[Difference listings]
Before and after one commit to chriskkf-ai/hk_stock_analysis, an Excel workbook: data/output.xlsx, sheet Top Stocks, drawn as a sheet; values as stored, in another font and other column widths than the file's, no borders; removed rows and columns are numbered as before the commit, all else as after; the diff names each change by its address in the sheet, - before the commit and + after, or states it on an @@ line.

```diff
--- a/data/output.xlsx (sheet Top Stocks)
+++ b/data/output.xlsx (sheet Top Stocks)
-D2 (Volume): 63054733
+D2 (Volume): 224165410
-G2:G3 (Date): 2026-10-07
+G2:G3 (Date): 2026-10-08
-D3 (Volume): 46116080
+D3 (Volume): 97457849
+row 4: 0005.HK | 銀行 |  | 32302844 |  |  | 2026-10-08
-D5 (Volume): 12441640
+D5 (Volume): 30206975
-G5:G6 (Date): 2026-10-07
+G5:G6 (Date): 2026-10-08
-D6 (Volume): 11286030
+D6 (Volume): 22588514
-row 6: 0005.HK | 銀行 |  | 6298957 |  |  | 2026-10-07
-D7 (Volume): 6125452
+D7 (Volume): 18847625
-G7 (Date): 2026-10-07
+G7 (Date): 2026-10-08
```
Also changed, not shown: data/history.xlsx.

Instructions for the task: The entries above need to be repeated in full, exactly as written.

Exercise solution:
Before and after one commit to chriskkf-ai/hk_stock_analysis, an Excel workbook: data/output.xlsx, sheet Top Stocks, drawn as a sheet; values as stored, in another font and other column widths than the file's, no borders; removed rows and columns are numbered as before the commit, all else as after; the diff names each change by its address in the sheet, - before the commit and + after, or states it on an @@ line.

```diff
--- a/data/output.xlsx (sheet Top Stocks)
+++ b/data/output.xlsx (sheet Top Stocks)
-D2 (Volume): 63054733
+D2 (Volume): 224165410
-G2:G3 (Date): 2026-10-07
+G2:G3 (Date): 2026-10-08
-D3 (Volume): 46116080
+D3 (Volume): 97457849
+row 4: 0005.HK | 銀行 |  | 32302844 |  |  | 2026-10-08
-D5 (Volume): 12441640
+D5 (Volume): 30206975
-G5:G6 (Date): 2026-10-07
+G5:G6 (Date): 2026-10-08
-D6 (Volume): 11286030
+D6 (Volume): 22588514
-row 6: 0005.HK | 銀行 |  | 6298957 |  |  | 2026-10-07
-D7 (Volume): 6125452
+D7 (Volume): 18847625
-G7 (Date): 2026-10-07
+G7 (Date): 2026-10-08
```
Also changed, not shown: data/history.xlsx.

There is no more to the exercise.